EXTRACTED RECORDS section start

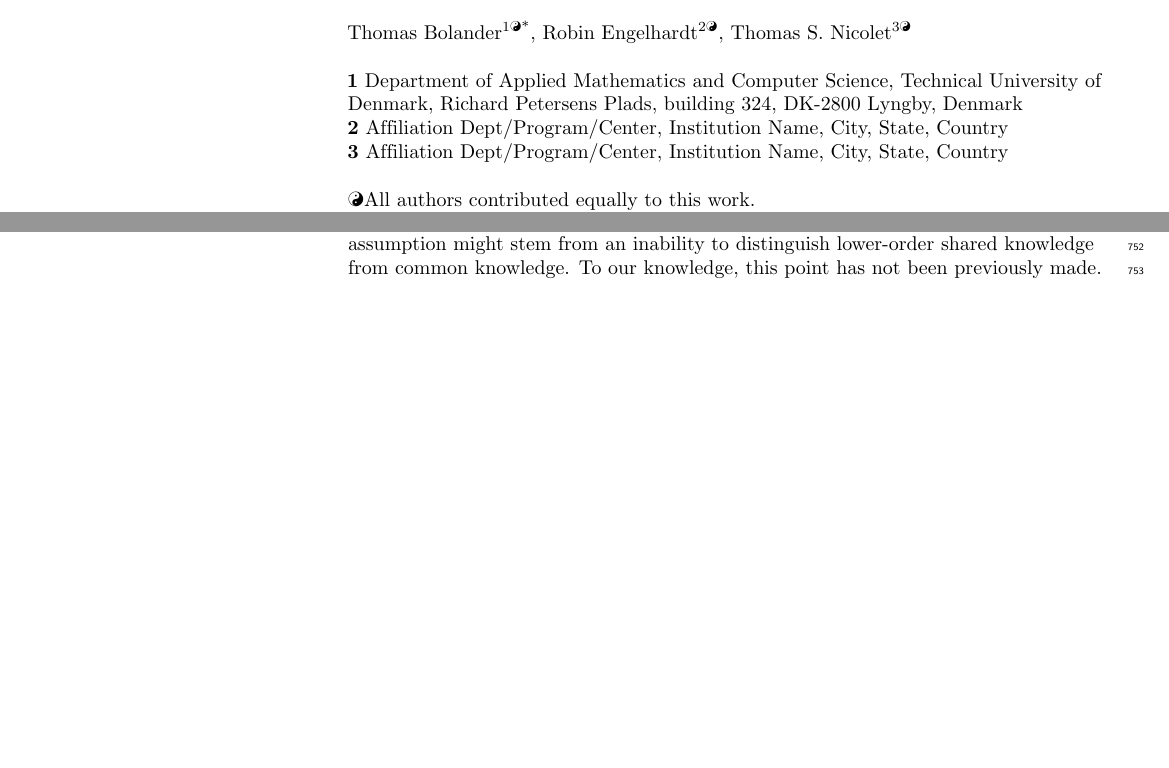
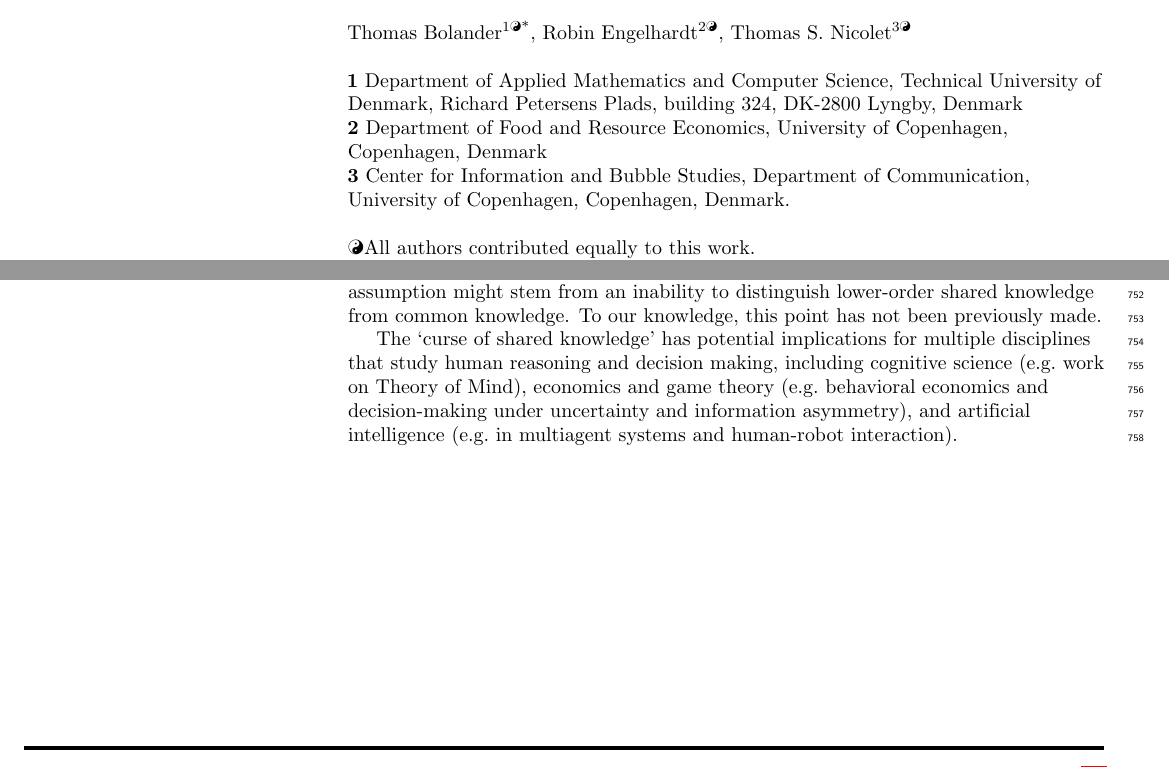
Before and after one commit to gavstrik/Paper_canteen_dilemma, a LaTeX document (latex/PLOS ONE/plos_latex_template.tex, which reads latex/PLOS ONE/body.tex): two parts of pages 1 and 20 of 31, joined at a grey line, cut so that both start at the same text, the shorter picture padded with empty space. Compiled offline with pdfLaTeX; a missing bibliography style is replaced by a similar one.

Commit message:
add ending to conclusion

```diff
--- a/latex/PLOS ONE/body.tex
+++ b/latex/PLOS ONE/body.tex
@@ -408,6 +408,10 @@ This assumption might stem from an inability
 to distinguish lower-order shared knowledge from common knowledge.
 To our knowledge, this point has not been %raised before.
 previously made. % addressed.
+
+The `curse of shared knowledge' has potential implications for multiple disciplines that study human reasoning and decision making, including cognitive science (e.g.\ work on Theory of Mind), economics and game theory (e.g.\ behavioral economics and decision-making under uncertainty and information asymmetry), and artificial intelligence (e.g.\ in multiagent systems and human-robot interaction).
+
+
 
 %In addition to trying to get further empirical evidence supporting our curse of share knowledge hypothesis, another line of future work is to create logical models representing the kind of reasoning underlying it.
 
--- a/latex/PLOS ONE/plos_latex_template.tex
+++ b/latex/PLOS ONE/plos_latex_template.tex
@@ -225,9 +225,13 @@ Thomas S. Nicolet\textsuperscript{3\Yinyang}
 \bigskip
 \textbf{1} Department of Applied Mathematics and Computer Science, Technical University of Denmark, Richard Petersens Plads, building 324, DK-2800 Lyngby, Denmark
 \\
-\textbf{2} Affiliation Dept/Program/Center, Institution Name, City, State, Country
+\textbf{2}
+Department of Food and Resource Economics, University of Copenhagen, Copenhagen, Denmark
+ %Affiliation Dept/Program/Center, Institution Name, City, State, Country
 \\
-\textbf{3} Affiliation Dept/Program/Center, Institution Name, City, State, Country
+\textbf{3}
+Center for Information and Bubble Studies, Department of Communication, University of Copenhagen, Copenhagen, Denmark.
+%Affiliation Dept/Program/Center, Institution Name, City, State, Country
 \\
 \bigskip
 
```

EXTRACTED RECORDS section end

# [TO DO]
Retype the listing exactly. Skip every picture.

# [ANSWER SECTION]
Before and after one commit to gavstrik/Paper_canteen_dilemma, a LaTeX document (latex/PLOS ONE/plos_latex_template.tex, which reads latex/PLOS ONE/body.tex): two parts of pages 1 and 20 of 31, joined at a grey line, cut so that both start at the same text, the shorter picture padded with empty space. Compiled offline with pdfLaTeX; a missing bibliography style is replaced by a similar one.

Commit message:
add ending to conclusion

```diff
--- a/latex/PLOS ONE/body.tex
+++ b/latex/PLOS ONE/body.tex
@@ -408,6 +408,10 @@ This assumption might stem from an inability
 to distinguish lower-order shared knowledge from common knowledge.
 To our knowledge, this point has not been %raised before.
 previously made. % addressed.
+
+The `curse of shared knowledge' has potential implications for multiple disciplines that study human reasoning and decision making, including cognitive science (e.g.\ work on Theory of Mind), economics and game theory (e.g.\ behavioral economics and decision-making under uncertainty and information asymmetry), and artificial intelligence (e.g.\ in multiagent systems and human-robot interaction).
+
+
 
 %In addition to trying to get further empirical evidence supporting our curse of share knowledge hypothesis, another line of future work is to create logical models representing the kind of reasoning underlying it.
 
--- a/latex/PLOS ONE/plos_latex_template.tex
+++ b/latex/PLOS ONE/plos_latex_template.tex
@@ -225,9 +225,13 @@ Thomas S. Nicolet\textsuperscript{3\Yinyang}
 \bigskip
 \textbf{1} Department of Applied Mathematics and Computer Science, Technical University of Denmark, Richard Petersens Plads, building 324, DK-2800 Lyngby, Denmark
 \\
-\textbf{2} Affiliation Dept/Program/Center, Institution Name, City, State, Country
+\textbf{2}
+Department of Food and Resource Economics, University of Copenhagen, Copenhagen, Denmark
+ %Affiliation Dept/Program/Center, Institution Name, City, State, Country
 \\
-\textbf{3} Affiliation Dept/Program/Center, Institution Name, City, State, Country
+\textbf{3}
+Center for Information and Bubble Studies, Department of Communication, University of Copenhagen, Copenhagen, Denmark.
+%Affiliation Dept/Program/Center, Institution Name, City, State, Country
 \\
 \bigskip
 
```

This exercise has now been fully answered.